The records that follow must be repeated exactly, except for their pictures.
.....
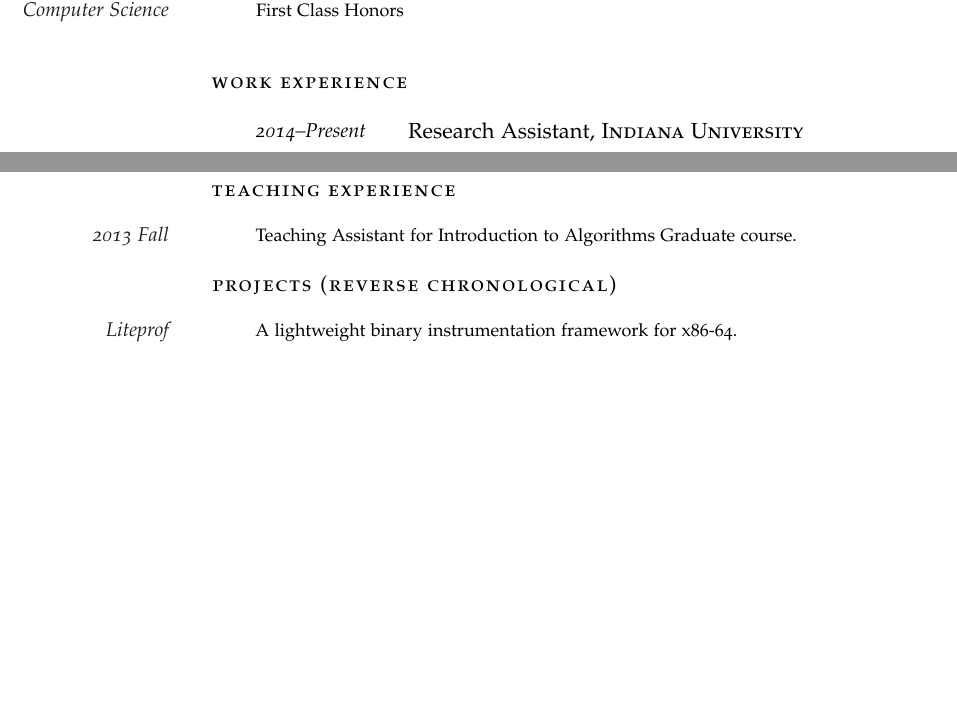
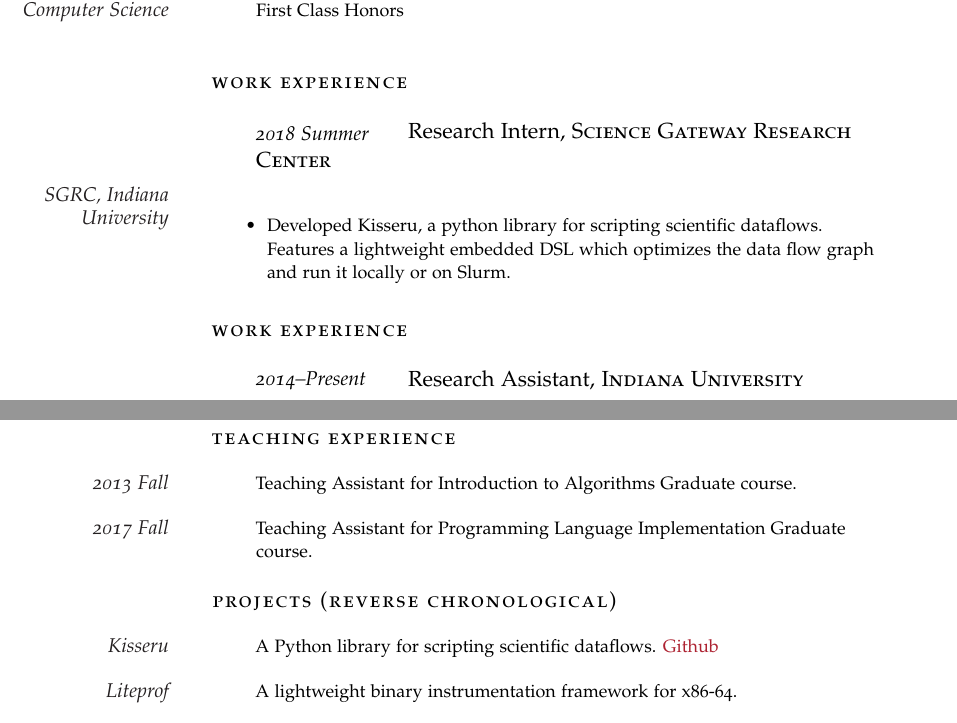
Before and after one commit to chamibuddhika/cv, a LaTeX CV (cv.tex): two parts of pages 1 and 2 of 3, joined at a grey line, cut so that both start at the same text, the shorter picture padded with empty space. Compiled offline with pdfLaTeX.

Commit message:
Updating CV

```diff
--- a/cv.tex
+++ b/cv.tex
@@ -110,6 +110,18 @@ First Class Honors}
 %	WORK EXPERIENCE
 %----------------------------------------------------------------------------------------
 
+
+\noindent\spacedlowsmallcaps{Work Experience}\vspace{1em}
+
+\NewEntry{2018 Summer}{Research Intern, \textsc{Science Gateway Research Center}}
+
+\Description{\MarginText{SGRC, Indiana University}\begin{itemize}
+  \item Developed Kisseru, a python library for scripting scientific dataflows. Features a
+	lightweight embedded DSL which optimizes the data flow graph and run it locally or on Slurm.
+\end{itemize}
+}
+
+
 \noindent\spacedlowsmallcaps{Work Experience}\vspace{1em}
 
 \NewEntry{2014--Present}{Research Assistant, \textsc{Indiana University}}
@@ -181,6 +193,7 @@ Timothy Zakian, Abhishek Kulkarni, \textbf{Buddhika Chamith}, Ryan Newton}
 \spacedlowsmallcaps{Teaching Experience}\vspace{1em}
 
 \Description{\MarginText{2013 Fall}Teaching Assistant for Introduction to Algorithms Graduate course.}
+\Description{\MarginText{2017 Fall}Teaching Assistant for Programming Language Implementation Graduate course.}
 
 %----------------------------------------------------------------------------------------
 %	PROJECTS
@@ -188,6 +201,8 @@ Timothy Zakian, Abhishek Kulkarni, \textbf{Buddhika Chamith}, Ryan Newton}
 
 \spacedlowsmallcaps{Projects (Reverse Chronological)}\vspace{1em}
 
+\Description{\MarginText{Kisseru}A Python library for scripting scientific dataflows.
+{\href{https://github.com/chamibuddhika/kisseru/}{Github}}}
 \Description{\MarginText{Liteprof}A lightweight binary instrumentation framework for x86-64.}
 \Description{\MarginText{Haberno CNC/HPX}Integrated HPX distributed task execution enviornment as a CNC backend target. {\href{http://homes.soic.indiana.edu/budkahaw/CNC_HPX_PRINTED_SC15.pdf}{Poster}}}
 \Description{\MarginText{Concurrent Cilk}A research prototype based on Intel Cilk with better support for blocking concurrency by promoting blocking lightweight threads to full OS threads.}
```
Also changed, not shown: cv.pdf (added).
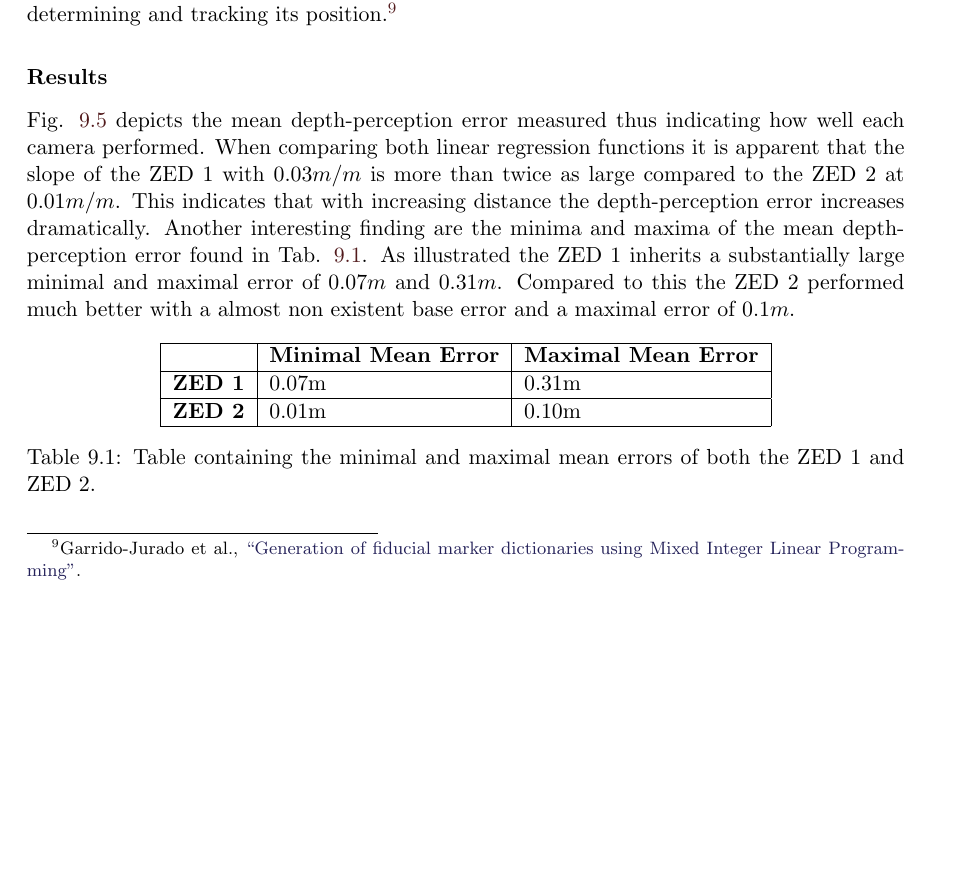
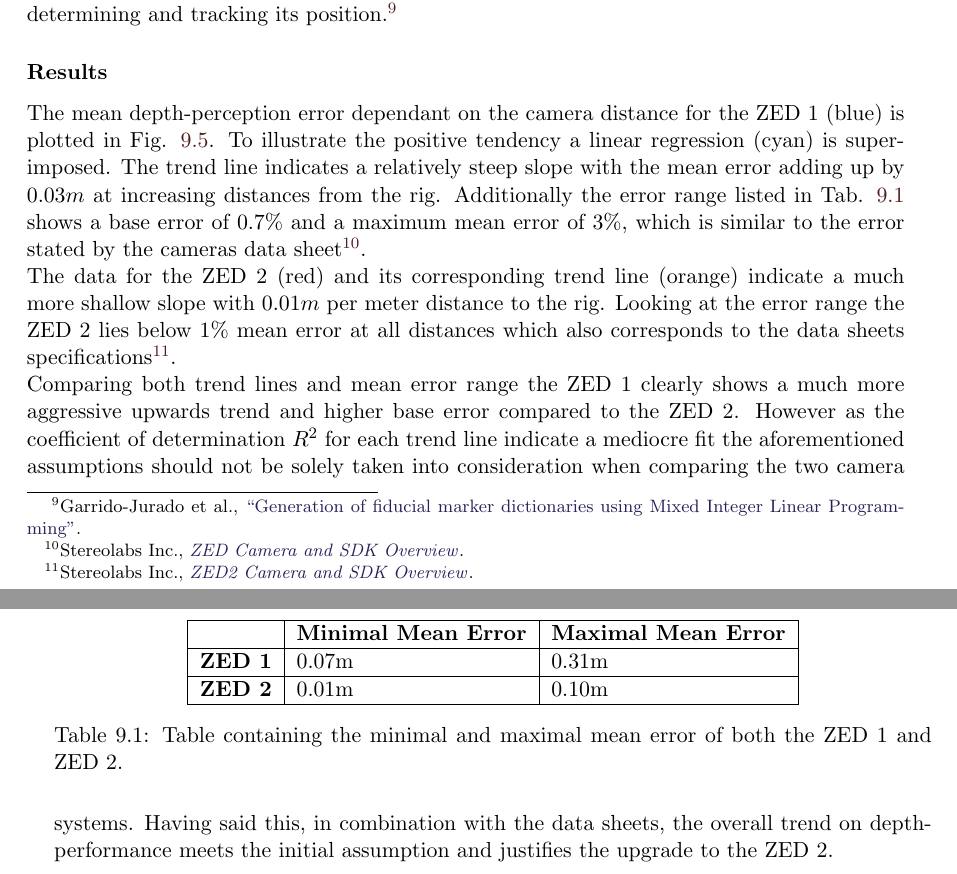
Before and after one commit to LeskovarLukas/Autumn-Doc, a LaTeX thesis (main.tex, which reads sections/sensors.tex): part of page 29 of 70 before the commit and two parts of pages 29 and 30 of 71 after it, the two joined at a grey line, cut so that both start at the same text, the shorter picture padded with empty space. Compiled offline with pdfLaTeX.

Commit message:
reworked experiment interpretation

```diff
--- a/sections/sensors.tex
+++ b/sections/sensors.tex
@@ -195,11 +195,17 @@ The usage of ARUCO markers allowed for precisely tracking the position of each p
 ARUCO markers are squared-based markers popular in many robotic and augmented reality applications as they provide a fast and robust solution for estimating a cameras pose. Each marker has a unique, identifiable pattern which allows for precisely determining and tracking its position.\footcite{jurado2015}
 
 \subsubsection{Results}
-Fig. \ref{plot:zedBenchmark} depicts the mean depth-perception error measured thus indicating how well each camera performed.
-When comparing both linear regression functions it is apparent that the slope of the ZED 1 with $0.03m/m$ is more than twice as large compared to the ZED 2 at $0.01m/m$. This indicates that with increasing distance the depth-perception error increases dramatically.
-Another interesting finding are the minima and maxima of the mean depth-perception error found in Tab. \ref{tab:errorMinimaMaxima}.
-As illustrated the ZED 1 inherits a substantially large minimal and maximal error of  $0.07m$ and $0.31m$.
-Compared to this the ZED 2 performed much better with a almost non existent base error and a maximal error of $0.1m$.
+%Fig. \ref{plot:zedBenchmark} depicts the mean depth-perception error measured thus indicating how well each camera performed.
+
+The mean depth-perception error dependant on the camera distance for the ZED 1 (blue) is plotted in Fig. \ref{plot:zedBenchmark}. To illustrate the positive tendency a linear regression (cyan) is superimposed. The trend line indicates a relatively steep slope with the mean error adding up by $0.03m$ at increasing distances from the rig. Additionally the error range listed in Tab. \ref{tab:errorMinimaMaxima} shows a base error of 0.7\% and a maximum mean error of 3\%, which is similar to the error stated by the cameras data sheet\footcite{zed1Datasheet}.
+
+The data for the ZED 2 (red) and its corresponding trend line (orange) indicate a much more shallow slope with $0.01m$ per meter distance to the rig. Looking at the error range the ZED 2 lies below 1\% mean error at all distances which also corresponds to the data sheets specifications \footcite{zed2Datasheet}.
+
+
+%When comparing each trend line for each camera it is apparent that the slope of the ZED 1 with $0.03m/m$ is more than twice as large compared to the ZED 2 at $0.01m/m$. This indicates that with increasing distance the depth-perception error increases dramatically.
+%Another interesting finding are the minima and maxima of the mean depth-perception error found in Tab. \ref{tab:errorMinimaMaxima}.
+%As illustrated the ZED 1 inherits a substantially large minimal and maximal error of  $0.07m$ and $0.31m$.
+%Compared to this the ZED 2 performed much better with a almost non existent base error and a maximal error of $0.1m$.
 
 \begin{table}[h]
 	\centering
@@ -209,10 +215,12 @@ Compared to this the ZED 2 performed much better with a almost non existent base
 		\textbf{ZED 1}  & 0.07m 					  & 0.31m                      \\ \hline
 		\textbf{ZED 2} & 0.01m                      & 0.10m                      \\ \hline
 	\end{tabular}
-	\caption{Table containing the minimal and maximal mean errors of both the ZED 1 and ZED 2.}
+	\caption{Table containing the minimal and maximal mean error of both the ZED 1 and ZED 2.}
 	\label{tab:errorMinimaMaxima}
 \end{table}
 
 \input{sections/zedBenchmark}
 
+Comparing both trend lines and mean error range the ZED 1 clearly shows a much more aggressive upwards trend and higher base error compared to the ZED 2. However as the coefficient of determination $R^{2}$ for each trend line indicate a mediocre fit the aforementioned assumptions should not be solely taken into consideration when comparing the two camera systems.
+Having said this, in combination with the data sheets, the overall trend on depth-performance meets the initial assumption and justifies the upgrade to the ZED 2.
 
```
Also changed, not shown: main.bib (+16 -0 lines), sections/introduction.tex (+1 -1 lines), sections/sensors.tex (2 more changed lines).
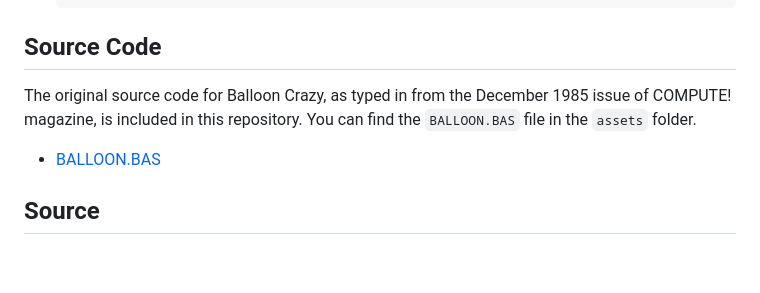
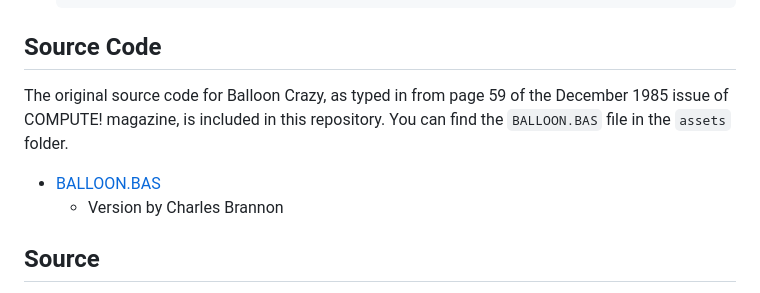
Before and after one commit to dcfrancisco/balloon_crazy, a Markdown page: README.md, the part around the change. GitHub-like rendering; blank space fills up the shorter version.

Commit message:
Refactor README.md and update game description

```diff
--- a/README.md
+++ b/README.md
@@ -69,9 +69,10 @@ To run this Flutter project, follow these steps:
 
 ## Source Code
 
-The original source code for Balloon Crazy, as typed in from the December 1985 issue of COMPUTE! magazine, is included in this repository. You can find the `BALLOON.BAS` file in the `assets` folder.
+The original source code for Balloon Crazy, as typed in from page 59 of the December 1985 issue of COMPUTE! magazine, is included in this repository. You can find the `BALLOON.BAS` file in the `assets` folder.
 
 - [BALLOON.BAS](assets/BALLOON.BAS)
+  - Version by Charles Brannon
 
 ## Source
 The original source code and detailed game description are from the December 1985 issue of COMPUTE! magazine. Here's the citation:
```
.....
=== Written solution ===
Before and after one commit to chamibuddhika/cv, a LaTeX CV (cv.tex): two parts of pages 1 and 2 of 3, joined at a grey line, cut so that both start at the same text, the shorter picture padded with empty space. Compiled offline with pdfLaTeX.

Commit message:
Updating CV

```diff
--- a/cv.tex
+++ b/cv.tex
@@ -110,6 +110,18 @@ First Class Honors}
 %	WORK EXPERIENCE
 %----------------------------------------------------------------------------------------
 
+
+\noindent\spacedlowsmallcaps{Work Experience}\vspace{1em}
+
+\NewEntry{2018 Summer}{Research Intern, \textsc{Science Gateway Research Center}}
+
+\Description{\MarginText{SGRC, Indiana University}\begin{itemize}
+  \item Developed Kisseru, a python library for scripting scientific dataflows. Features a
+	lightweight embedded DSL which optimizes the data flow graph and run it locally or on Slurm.
+\end{itemize}
+}
+
+
 \noindent\spacedlowsmallcaps{Work Experience}\vspace{1em}
 
 \NewEntry{2014--Present}{Research Assistant, \textsc{Indiana University}}
@@ -181,6 +193,7 @@ Timothy Zakian, Abhishek Kulkarni, \textbf{Buddhika Chamith}, Ryan Newton}
 \spacedlowsmallcaps{Teaching Experience}\vspace{1em}
 
 \Description{\MarginText{2013 Fall}Teaching Assistant for Introduction to Algorithms Graduate course.}
+\Description{\MarginText{2017 Fall}Teaching Assistant for Programming Language Implementation Graduate course.}
 
 %----------------------------------------------------------------------------------------
 %	PROJECTS
@@ -188,6 +201,8 @@ Timothy Zakian, Abhishek Kulkarni, \textbf{Buddhika Chamith}, Ryan Newton}
 
 \spacedlowsmallcaps{Projects (Reverse Chronological)}\vspace{1em}
 
+\Description{\MarginText{Kisseru}A Python library for scripting scientific dataflows.
+{\href{https://github.com/chamibuddhika/kisseru/}{Github}}}
 \Description{\MarginText{Liteprof}A lightweight binary instrumentation framework for x86-64.}
 \Description{\MarginText{Haberno CNC/HPX}Integrated HPX distributed task execution enviornment as a CNC backend target. {\href{http://homes.soic.indiana.edu/budkahaw/CNC_HPX_PRINTED_SC15.pdf}{Poster}}}
 \Description{\MarginText{Concurrent Cilk}A research prototype based on Intel Cilk with better support for blocking concurrency by promoting blocking lightweight threads to full OS threads.}
```
Also changed, not shown: cv.pdf (added).
Before and after one commit to LeskovarLukas/Autumn-Doc, a LaTeX thesis (main.tex, which reads sections/sensors.tex): part of page 29 of 70 before the commit and two parts of pages 29 and 30 of 71 after it, the two joined at a grey line, cut so that both start at the same text, the shorter picture padded with empty space. Compiled offline with pdfLaTeX.

Commit message:
reworked experiment interpretation

```diff
--- a/sections/sensors.tex
+++ b/sections/sensors.tex
@@ -195,11 +195,17 @@ The usage of ARUCO markers allowed for precisely tracking the position of each p
 ARUCO markers are squared-based markers popular in many robotic and augmented reality applications as they provide a fast and robust solution for estimating a cameras pose. Each marker has a unique, identifiable pattern which allows for precisely determining and tracking its position.\footcite{jurado2015}
 
 \subsubsection{Results}
-Fig. \ref{plot:zedBenchmark} depicts the mean depth-perception error measured thus indicating how well each camera performed.
-When comparing both linear regression functions it is apparent that the slope of the ZED 1 with $0.03m/m$ is more than twice as large compared to the ZED 2 at $0.01m/m$. This indicates that with increasing distance the depth-perception error increases dramatically.
-Another interesting finding are the minima and maxima of the mean depth-perception error found in Tab. \ref{tab:errorMinimaMaxima}.
-As illustrated the ZED 1 inherits a substantially large minimal and maximal error of  $0.07m$ and $0.31m$.
-Compared to this the ZED 2 performed much better with a almost non existent base error and a maximal error of $0.1m$.
+%Fig. \ref{plot:zedBenchmark} depicts the mean depth-perception error measured thus indicating how well each camera performed.
+
+The mean depth-perception error dependant on the camera distance for the ZED 1 (blue) is plotted in Fig. \ref{plot:zedBenchmark}. To illustrate the positive tendency a linear regression (cyan) is superimposed. The trend line indicates a relatively steep slope with the mean error adding up by $0.03m$ at increasing distances from the rig. Additionally the error range listed in Tab. \ref{tab:errorMinimaMaxima} shows a base error of 0.7\% and a maximum mean error of 3\%, which is similar to the error stated by the cameras data sheet\footcite{zed1Datasheet}.
+
+The data for the ZED 2 (red) and its corresponding trend line (orange) indicate a much more shallow slope with $0.01m$ per meter distance to the rig. Looking at the error range the ZED 2 lies below 1\% mean error at all distances which also corresponds to the data sheets specifications \footcite{zed2Datasheet}.
+
+
+%When comparing each trend line for each camera it is apparent that the slope of the ZED 1 with $0.03m/m$ is more than twice as large compared to the ZED 2 at $0.01m/m$. This indicates that with increasing distance the depth-perception error increases dramatically.
+%Another interesting finding are the minima and maxima of the mean depth-perception error found in Tab. \ref{tab:errorMinimaMaxima}.
+%As illustrated the ZED 1 inherits a substantially large minimal and maximal error of  $0.07m$ and $0.31m$.
+%Compared to this the ZED 2 performed much better with a almost non existent base error and a maximal error of $0.1m$.
 
 \begin{table}[h]
 	\centering
@@ -209,10 +215,12 @@ Compared to this the ZED 2 performed much better with a almost non existent base
 		\textbf{ZED 1}  & 0.07m 					  & 0.31m                      \\ \hline
 		\textbf{ZED 2} & 0.01m                      & 0.10m                      \\ \hline
 	\end{tabular}
-	\caption{Table containing the minimal and maximal mean errors of both the ZED 1 and ZED 2.}
+	\caption{Table containing the minimal and maximal mean error of both the ZED 1 and ZED 2.}
 	\label{tab:errorMinimaMaxima}
 \end{table}
 
 \input{sections/zedBenchmark}
 
+Comparing both trend lines and mean error range the ZED 1 clearly shows a much more aggressive upwards trend and higher base error compared to the ZED 2. However as the coefficient of determination $R^{2}$ for each trend line indicate a mediocre fit the aforementioned assumptions should not be solely taken into consideration when comparing the two camera systems.
+Having said this, in combination with the data sheets, the overall trend on depth-performance meets the initial assumption and justifies the upgrade to the ZED 2.
 
```
Also changed, not shown: main.bib (+16 -0 lines), sections/introduction.tex (+1 -1 lines), sections/sensors.tex (2 more changed lines).
Before and after one commit to dcfrancisco/balloon_crazy, a Markdown page: README.md, the part around the change. GitHub-like rendering; blank space fills up the shorter version.

Commit message:
Refactor README.md and update game description

```diff
--- a/README.md
+++ b/README.md
@@ -69,9 +69,10 @@ To run this Flutter project, follow these steps:
 
 ## Source Code
 
-The original source code for Balloon Crazy, as typed in from the December 1985 issue of COMPUTE! magazine, is included in this repository. You can find the `BALLOON.BAS` file in the `assets` folder.
+The original source code for Balloon Crazy, as typed in from page 59 of the December 1985 issue of COMPUTE! magazine, is included in this repository. You can find the `BALLOON.BAS` file in the `assets` folder.
 
 - [BALLOON.BAS](assets/BALLOON.BAS)
+  - Version by Charles Brannon
 
 ## Source
 The original source code and detailed game description are from the December 1985 issue of COMPUTE! magazine. Here's the citation:
```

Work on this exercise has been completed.